25 years ago, Warwickshire cricketer Brian Lara racked up the highest ever score in first class cricket at Edgbaston cricket ground, the fabled ‘501 not out’. Pleasingly, it’s fallen to Birmingham based production company Iconic Productions to produce the definitive record of that glorious day for Midlands sport in the form of brand new documentary 501 Not Out, which has its world premiere at MAC this month. We talked to Iconic founder and director Sam Lockyer about a project that’s very close to his heart.
What was the genesis of 501 Not Out?
I first had the idea to make this film about five years ago. As a child my Dad took me to watch cricket in the mid 90s and I remember queuing for Brian Lara’s autograph. I was in awe. He was - and still is - a massive legend of the game. For me, 501 Not Out is a local story with a big hero of mine at its heart, and Lara’s ascent to greatness in 1994 had a worldwide impact on cricket. He became one of the first truly global superstars of the game. He transcended the sport.
What's been the biggest challenge in telling this story?
Probably deciding on the direction I wanted to take the film in - both from a storytelling perspective, but also in regards to the visual texture of the film. Initial budget restrictions also meant that we had to think quite creatively about our approach to archive, what with that being such a key element in terms of transporting the audience to both Trinidad and mid 90s Birmingham. Archive licensing and acquisition is an incredibly complicated process and can be really expensive. ITV have been hugely supportive in this regard, giving us access to their Central News and Sport library. The team at BBC Midlands Today have also been very helpful.
Tell us about your experiences with Brian Lara. Has he been supportive of the project?
After initial conversations with Brian Lara’s manager, Brian was happy for the film to go ahead, but initially chose not to be involved in the project. But…well, without giving too much away, it is fair to say that our filming trip to Trinidad in April was a huge success and has helped to elevate the story to a more compelling level. More importantly, I’d like to think that it has also built some important trust between Brian and myself as a filmmaker and fan. Brian very kindly invited me to his 50th birthday party at his mansion in the Port of Spain, so that was a truly amazing night that I will never, ever forget.
Beyond the premiere screenings in Birmingham, what are your hopes for the film beyond this summer?
We’re currently exploring the possibility of a screening at Lord’s cricket ground.
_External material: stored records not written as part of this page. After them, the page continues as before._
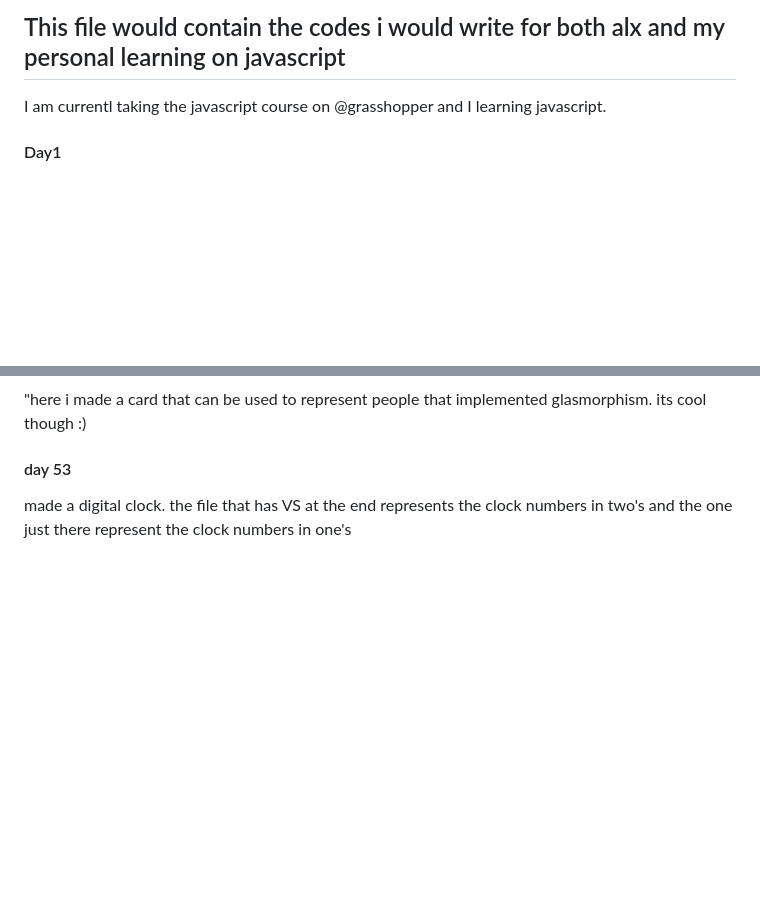
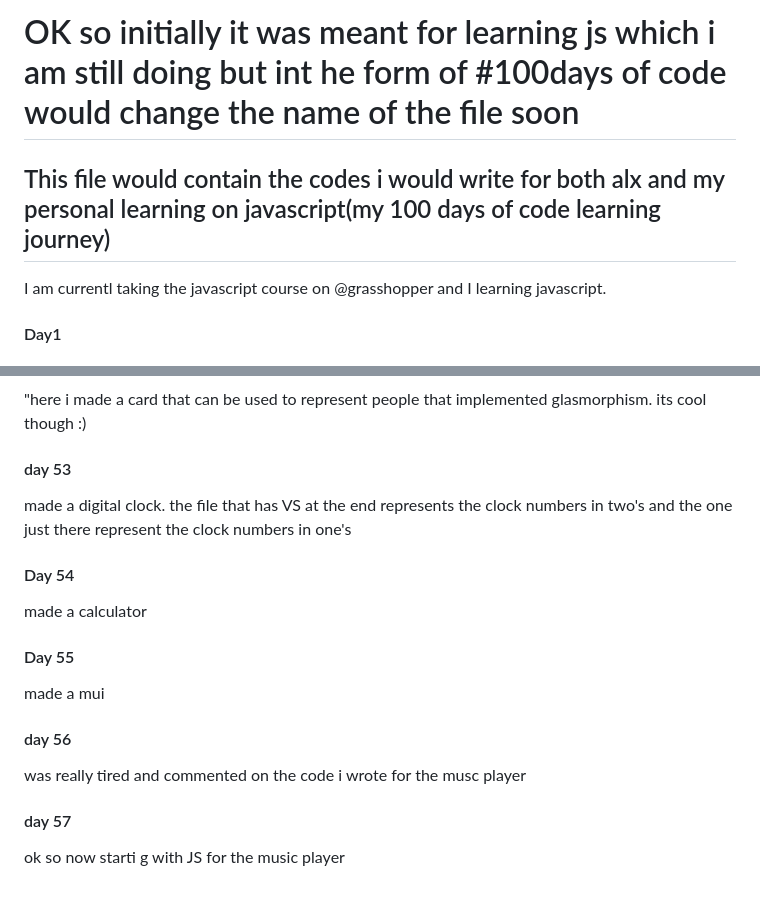
Before and after one commit to divine016/learning-javasript, a Markdown page: README.md, 2 parts joined by grey strips. Rendered like a GitHub page; blank space fills up the shorter version.

Commit message:
day 54 added

```diff
--- a/README.md
+++ b/README.md
@@ -1,4 +1,5 @@
-<h2>This file would contain the codes i would write for both alx and my personal learning on javascript</h2>
+<h1>OK  so initially it was meant for learning js which i am still doing but int he form of #100days of code would change the name of the file soon</h1>
+<h2>This file would contain the codes i would write for both alx and my personal learning on javascript(my 100 days of code learning journey)</h2>
 <p>I am currentl taking the javascript course on @grasshopper and I learning javascript.</p>
 <p><h4>Day1</h4> <br> I completed half of the task on @grasshopper and I was able to learn about function calling, variable, if/else statements. </p>
 <p><h4>Day2</h4> <br>I was able to finish the first part of the course which the coding fundamentals and i learned about for loops objects, for-in and for-of loops how to access an object and how to store an array as an object property.</p>
@@ -106,6 +107,7 @@ T=2π√(a**3/μ)
 <p><h4>day 50 51</h4> i build an interface that takes in user details and print them out when requested.</p>
 <p><h4>day 52</h4>"here i made a card that can be used to represent people that implemented glasmorphism. its cool though :)</p>
 <p><h4>day 53</h4> made a digital clock. the file that has VS at the end represents the clock numbers in two's and the one just there represent the clock numbers in one's</p>
-<p><h4></h4></p>
-<p><h4></h4></p>
-<p><h4></h4></p>
+<p><h4>Day 54</h4>made a calculator</p>
+<p><h4>Day 55</h4>made a mui</p>
+<p><h4>day 56</h4> was really tired and commented on the code i wrote for the musc player</p>
+<p><h4>day 57</h4> ok so now starti g with JS for the music player</p>
```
There’s also interest in a screening in Trinidad and we have a number of great contacts in the Caribbean, India and Australia where we feel that the film will go down incredibly well. It’s early days, but Sky Sports have also expressed an interest in the film, which is obviously great to hear.
Is it hard to find support in the Midlands - whether financial or otherwise - for projects like 501 Not Out?
We started out with an Indiegogo crowd-funding campaign last year and, although challenging in the current climate, it proved to be a great way to raise some initial finance for the film. It also helped to create a real buzz around the project, which led to some fantastic national press and radio exposure. Warwickshire County Cricket Club has been supportive from the outset in helping us with access to players and locations for a number of shoots at Edgbaston, and more recently, Marston’s Brewery came on board as our headline sponsor. Alongside the financial help, they’ve also provided PR, branding and social media assistance, as well as support for our world premiere at MAC. Without those initial crowdfunders and the support of Marston’s, 501 Not Out just simply would not have been possible to make.
501 Not Out premieres at MAC on Saturday 17th August, with an encore screening on Wednesday 21st August.